The network includes a ground station, drones, lasers, and fiber optics. The entangled single-photon sources are produced by focusing a laser on special nonlinear crystals and then processing the resulting “down-conversion” beam of photons. The optical alignment system uses mirrors that tilt to steer the photons directly where they need to go. The single photons travel one-by-one from the source drone to another to communicate securely.
“The combination of quantum communication and unmanned aerial systems, or UAS, in this project represents an important advance in the Air Force’s efforts to create fieldable quantum systems for the warfighter,” said A. Matthew Smith, a senior research physicist at the Air Force Research Laboratory Information Directorate. “Additionally, the potential of secure communication from a portable quantum communication UAS in contested environments represents important future capabilities for the Air Force.”
The work stems from a $1.5 million Phase II Small Business Technology Transfer federal grant awarded to Qubitekk. Miller, Qubbitek, and L3Harris are collaborating with the U.S. Air Force to combine expertise from academia, including the University of Illinois Urbana-Champaign; government; and industry with the potential to scale the project for larger applications and with larger aerial platforms, as well as other ground and maritime platforms.
From left: Florida Atlantic University graduate student Anthony Davis, Warner Miller, and collaborator Pedram Nimreezi stand behind the large drone, which includes a network of a ground station, lasers, and fiber optics. Courtesy of Alex Dolce/FAU.
“The contract award represents a new stage in the development of two technologies. For quantum, it’s a major step toward creating hack-proof quantum communication networks that will eventually span the globe, including in space,” said Arthur Herman, senior fellow and director of the Quantum Alliance Initiative at Hudson. “For drones and UAVs, it’s another milestone in their evolution as the workhorses of the Air Force for a wide range of missions and capabilities.”
Eventually, Miller plans to incorporate quantum memory in the drones so that they can conduct error correction and relay and store information.

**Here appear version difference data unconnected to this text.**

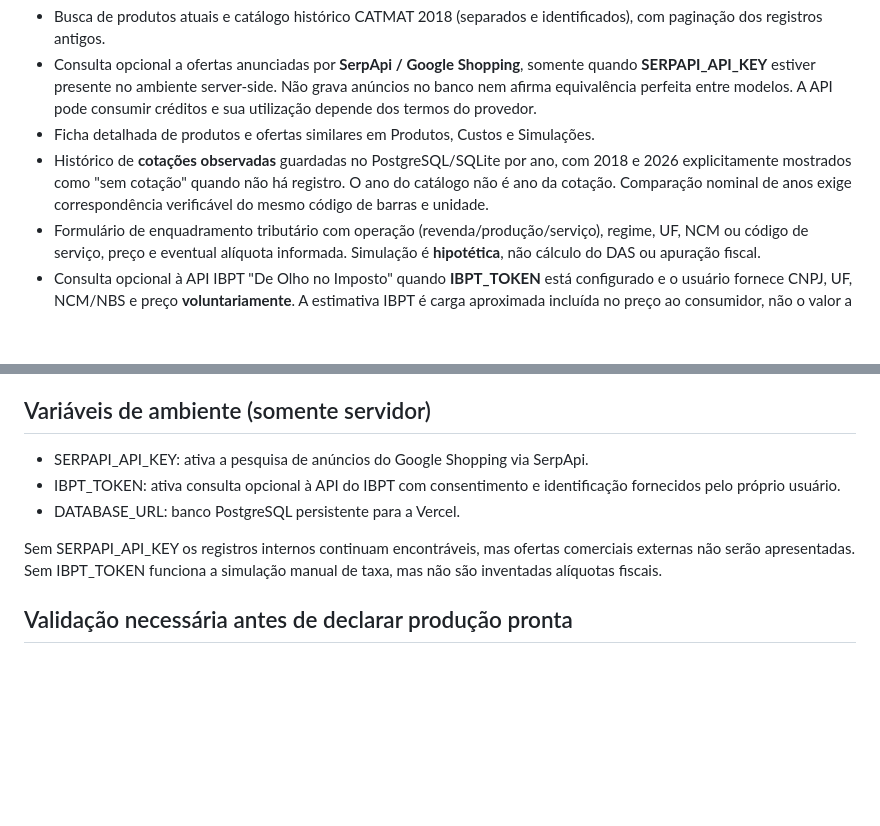
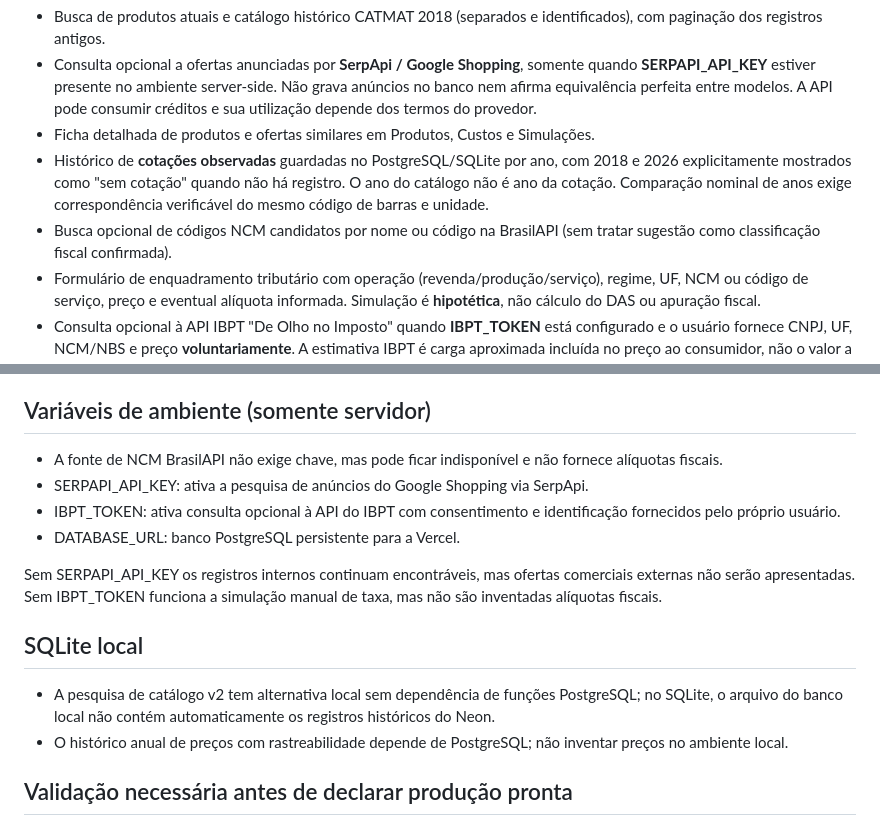
Before and after one commit to kamilaribeiro02ta/tcc_infernal, a Markdown page: docs/market-intelligence.md, 2 parts joined by grey strips. Drawn GitHub-style; blank space fills up the shorter version.

Commit message:
docs(zuz): registrar busca NCM, fallback SQLite e limites de cotacoes anuais

```diff
--- a/docs/market-intelligence.md
+++ b/docs/market-intelligence.md
@@ -5,6 +5,7 @@
 - Consulta opcional a ofertas anunciadas por **SerpApi / Google Shopping**, somente quando **SERPAPI_API_KEY** estiver presente no ambiente server-side. Não grava anúncios no banco nem afirma equivalência perfeita entre modelos. A API pode consumir créditos e sua utilização depende dos termos do provedor.
 - Ficha detalhada de produtos e ofertas similares em Produtos, Custos e Simulações.
 - Histórico de **cotações observadas** guardadas no PostgreSQL/SQLite por ano, com 2018 e 2026 explicitamente mostrados como "sem cotação" quando não há registro. O ano do catálogo não é ano da cotação. Comparação nominal de anos exige correspondência verificável do mesmo código de barras e unidade.
+- Busca opcional de códigos NCM candidatos por nome ou código na BrasilAPI (sem tratar sugestão como classificação fiscal confirmada).
 - Formulário de enquadramento tributário com operação (revenda/produção/serviço), regime, UF, NCM ou código de serviço, preço e eventual alíquota informada. Simulação é **hipotética**, não cálculo do DAS ou apuração fiscal.
 - Consulta opcional à API IBPT "De Olho no Imposto" quando **IBPT_TOKEN** está configurado e o usuário fornece CNPJ, UF, NCM/NBS e preço **voluntariamente**. A estimativa IBPT é carga aproximada incluída no preço ao consumidor, não o valor a recolher pela empresa. CNPJ não é gravado no banco nem no log.
 
@@ -15,12 +16,17 @@
 - DataForSEO, Mercado Livre, Preço da Hora, Menor Preço Nota Gaúcha, ANP e Conab exigem análise dos contratos, credenciais e dos formatos antes de operar como conectores. **Não estão ativados** nesta entrega.
 
 ## Variáveis de ambiente (somente servidor)
+- A fonte de NCM BrasilAPI não exige chave, mas pode ficar indisponível e não fornece alíquotas fiscais.
 - SERPAPI_API_KEY: ativa a pesquisa de anúncios do Google Shopping via SerpApi.
 - IBPT_TOKEN: ativa consulta opcional à API do IBPT com consentimento e identificação fornecidos pelo próprio usuário.
 - DATABASE_URL: banco PostgreSQL persistente para a Vercel.
 
 Sem SERPAPI_API_KEY os registros internos continuam encontráveis, mas ofertas comerciais externas não serão apresentadas.
 Sem IBPT_TOKEN funciona a simulação manual de taxa, mas não são inventadas alíquotas fiscais.
+
+## SQLite local
+- A pesquisa de catálogo v2 tem alternativa local sem dependência de funções PostgreSQL; no SQLite, o arquivo do banco local não contém automaticamente os registros históricos do Neon.
+- O histórico anual de preços com rastreabilidade depende de PostgreSQL; não inventar preços no ambiente local.
 
 ## Validação necessária antes de declarar produção pronta
 1. Testar npm run test:core.
```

“We are just scratching the surface of something that is going to amplify into a lot of different applications,” Miller said. “This technology is not only going to be on drones or robots. Eventually, we will have this secure communication technology on buildings and satellites that will open up a free space optical link between them.”